Collection entries:
*** Begin section ***

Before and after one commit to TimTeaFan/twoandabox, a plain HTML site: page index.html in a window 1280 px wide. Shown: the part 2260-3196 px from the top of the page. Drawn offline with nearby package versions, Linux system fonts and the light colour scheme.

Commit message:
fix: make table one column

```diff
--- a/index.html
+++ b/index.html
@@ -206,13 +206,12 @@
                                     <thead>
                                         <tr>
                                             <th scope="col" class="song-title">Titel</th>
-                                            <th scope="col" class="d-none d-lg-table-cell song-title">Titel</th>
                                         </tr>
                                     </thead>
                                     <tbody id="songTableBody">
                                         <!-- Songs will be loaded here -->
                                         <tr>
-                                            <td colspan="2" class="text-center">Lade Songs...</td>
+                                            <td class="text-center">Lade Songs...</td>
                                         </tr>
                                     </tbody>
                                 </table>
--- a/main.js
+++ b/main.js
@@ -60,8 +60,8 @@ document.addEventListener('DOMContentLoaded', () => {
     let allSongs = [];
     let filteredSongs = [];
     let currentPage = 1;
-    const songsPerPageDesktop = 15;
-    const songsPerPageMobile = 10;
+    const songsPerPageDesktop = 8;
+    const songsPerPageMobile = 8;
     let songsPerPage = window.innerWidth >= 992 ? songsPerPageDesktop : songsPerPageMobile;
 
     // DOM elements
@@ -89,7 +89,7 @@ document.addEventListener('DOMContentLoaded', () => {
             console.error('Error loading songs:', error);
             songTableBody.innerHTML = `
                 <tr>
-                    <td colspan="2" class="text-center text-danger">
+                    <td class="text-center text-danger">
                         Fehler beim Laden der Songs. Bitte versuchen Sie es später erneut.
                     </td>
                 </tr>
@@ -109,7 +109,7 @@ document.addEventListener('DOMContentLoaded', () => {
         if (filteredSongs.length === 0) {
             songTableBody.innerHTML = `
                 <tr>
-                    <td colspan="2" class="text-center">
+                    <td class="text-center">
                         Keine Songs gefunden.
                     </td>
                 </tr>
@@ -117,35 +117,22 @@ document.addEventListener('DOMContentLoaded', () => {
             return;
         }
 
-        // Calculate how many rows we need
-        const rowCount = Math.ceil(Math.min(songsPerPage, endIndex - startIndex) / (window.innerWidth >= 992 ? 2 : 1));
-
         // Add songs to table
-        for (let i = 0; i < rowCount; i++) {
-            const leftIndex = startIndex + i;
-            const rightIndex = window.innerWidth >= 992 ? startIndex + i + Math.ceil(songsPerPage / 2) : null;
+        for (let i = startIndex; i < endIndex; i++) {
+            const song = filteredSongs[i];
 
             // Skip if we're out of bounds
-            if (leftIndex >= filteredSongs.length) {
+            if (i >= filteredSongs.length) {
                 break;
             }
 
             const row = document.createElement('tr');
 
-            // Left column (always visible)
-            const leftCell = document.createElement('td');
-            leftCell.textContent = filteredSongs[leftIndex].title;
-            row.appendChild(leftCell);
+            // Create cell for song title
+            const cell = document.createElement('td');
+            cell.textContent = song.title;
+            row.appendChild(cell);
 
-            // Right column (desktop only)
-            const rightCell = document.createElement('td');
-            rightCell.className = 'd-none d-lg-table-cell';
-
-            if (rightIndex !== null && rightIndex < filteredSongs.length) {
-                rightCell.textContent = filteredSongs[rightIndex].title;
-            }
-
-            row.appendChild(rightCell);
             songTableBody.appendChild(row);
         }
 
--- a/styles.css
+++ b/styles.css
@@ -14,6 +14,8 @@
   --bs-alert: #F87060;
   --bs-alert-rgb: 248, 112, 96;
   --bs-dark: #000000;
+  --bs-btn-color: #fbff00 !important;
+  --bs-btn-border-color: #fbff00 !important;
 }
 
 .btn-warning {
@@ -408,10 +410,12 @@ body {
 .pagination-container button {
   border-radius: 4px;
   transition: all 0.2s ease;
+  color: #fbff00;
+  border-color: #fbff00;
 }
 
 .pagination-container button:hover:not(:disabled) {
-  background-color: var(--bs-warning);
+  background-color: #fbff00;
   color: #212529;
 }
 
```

*** End section ***

## Work instructions
Copy out all the lines of the records that include "document".

## Exercise response
@@ -60,8 +60,8 @@ document.addEventListener('DOMContentLoaded', () => {
@@ -89,7 +89,7 @@ document.addEventListener('DOMContentLoaded', () => {
@@ -109,7 +109,7 @@ document.addEventListener('DOMContentLoaded', () => {
@@ -117,35 +117,22 @@ document.addEventListener('DOMContentLoaded', () => {
             const row = document.createElement('tr');
-            const leftCell = document.createElement('td');
+            const cell = document.createElement('td');
-            const rightCell = document.createElement('td');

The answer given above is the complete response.